* **WORK INSTRUCTIONS**
Pull every line containing "rose" out of the material below.
%%
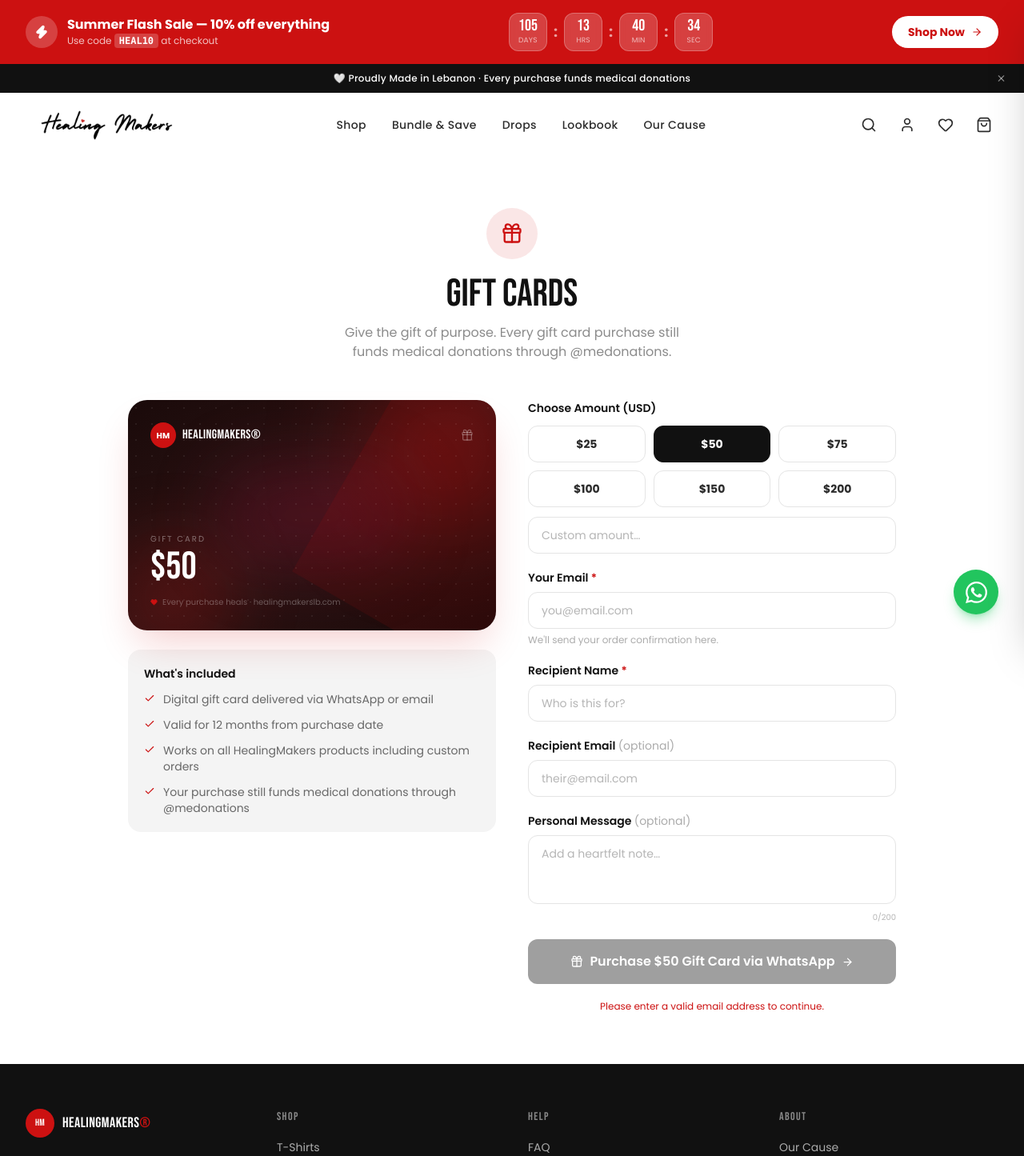
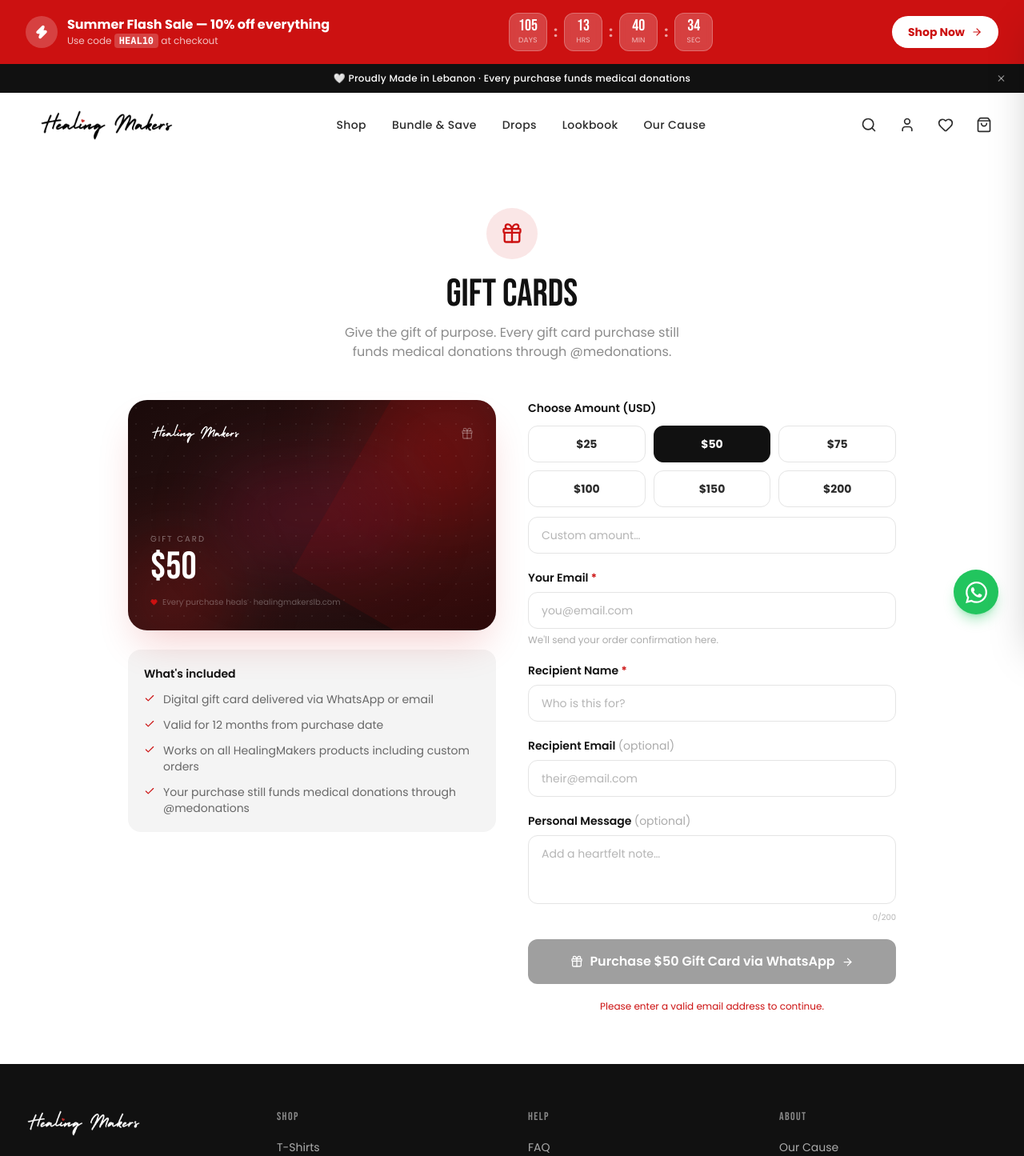
Before and after one commit to AntoineKhawand/healingmakers, a Next.js app: page /gift-cards in a window 1280 px wide. Shown: the top 1445 px of the page at 80% size. Built offline with nearby package versions, Linux system fonts and the light colour scheme.

Commit message:
Use white Healing Makers logo in footer and gift card preview

```diff
--- a/app/gift-cards/GiftCardsClient.tsx
+++ b/app/gift-cards/GiftCardsClient.tsx
@@ -1,6 +1,7 @@
 "use client";
 
 import { useState } from "react";
+import Image from "next/image";
 import { motion, AnimatePresence } from "framer-motion";
 import { Gift, Heart, ArrowRight, Check, MessageCircle, Clock, Send } from "lucide-react";
 
@@ -111,12 +112,13 @@
             <div className="relative p-7 h-full flex flex-col justify-between">
               {/* Top row: brand */}
               <div className="flex items-center justify-between">
-                <div className="flex items-center gap-2">
-                  <div className="w-8 h-8 bg-dusty-rose rounded-full flex items-center justify-center shrink-0">
-                    <span className="text-white text-[10px] font-bold tracking-wide">HM</span>
-                  </div>
-                  <span className="text-white font-playfair font-bold text-base tracking-wide">HealingMakers®</span>
-                </div>
+                <Image
+                  src="/logo-white.png"
+                  alt="Healing Makers"
+                  width={871}
+                  height={216}
+                  className="h-7 w-auto object-contain"
+                />
                 <Gift size={16} className="text-white/30" />
               </div>
 
--- a/components/layout/Footer.tsx
+++ b/components/layout/Footer.tsx
@@ -1,6 +1,7 @@
 "use client";
 
 import Link from "next/link";
+import Image from "next/image";
 import { Heart } from "lucide-react";
 import InstagramIcon from "@/components/ui/InstagramIcon";
 
@@ -46,13 +47,14 @@
 
         {/* Brand Column */}
         <div>
-          <div className="flex items-center gap-2.5 mb-5">
-            <div className="w-9 h-9 bg-dusty-rose rounded-full flex items-center justify-center shrink-0">
-              <span className="text-white text-xs font-playfair font-bold tracking-wide">HM</span>
-            </div>
-            <span className="font-playfair font-bold text-lg tracking-wide">
-              HealingMakers<span className="text-dusty-rose">®</span>
-            </span>
+          <div className="mb-5">
+            <Image
+              src="/logo-white.png"
+              alt="Healing Makers"
+              width={871}
+              height={216}
+              className="h-9 w-auto object-contain"
+            />
           </div>
           <p className="text-white/55 text-sm leading-relaxed mb-5">
             Proudly Made in Lebanon. Every purchase supports medical donations through @medonations.
```
Also changed, not shown: public/logo-white.png (added).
%%
* **RESPONSE TO THE EXERCISE**
-                  <div className="w-8 h-8 bg-dusty-rose rounded-full flex items-center justify-center shrink-0">
-            <div className="w-9 h-9 bg-dusty-rose rounded-full flex items-center justify-center shrink-0">
-              HealingMakers<span className="text-dusty-rose">®</span>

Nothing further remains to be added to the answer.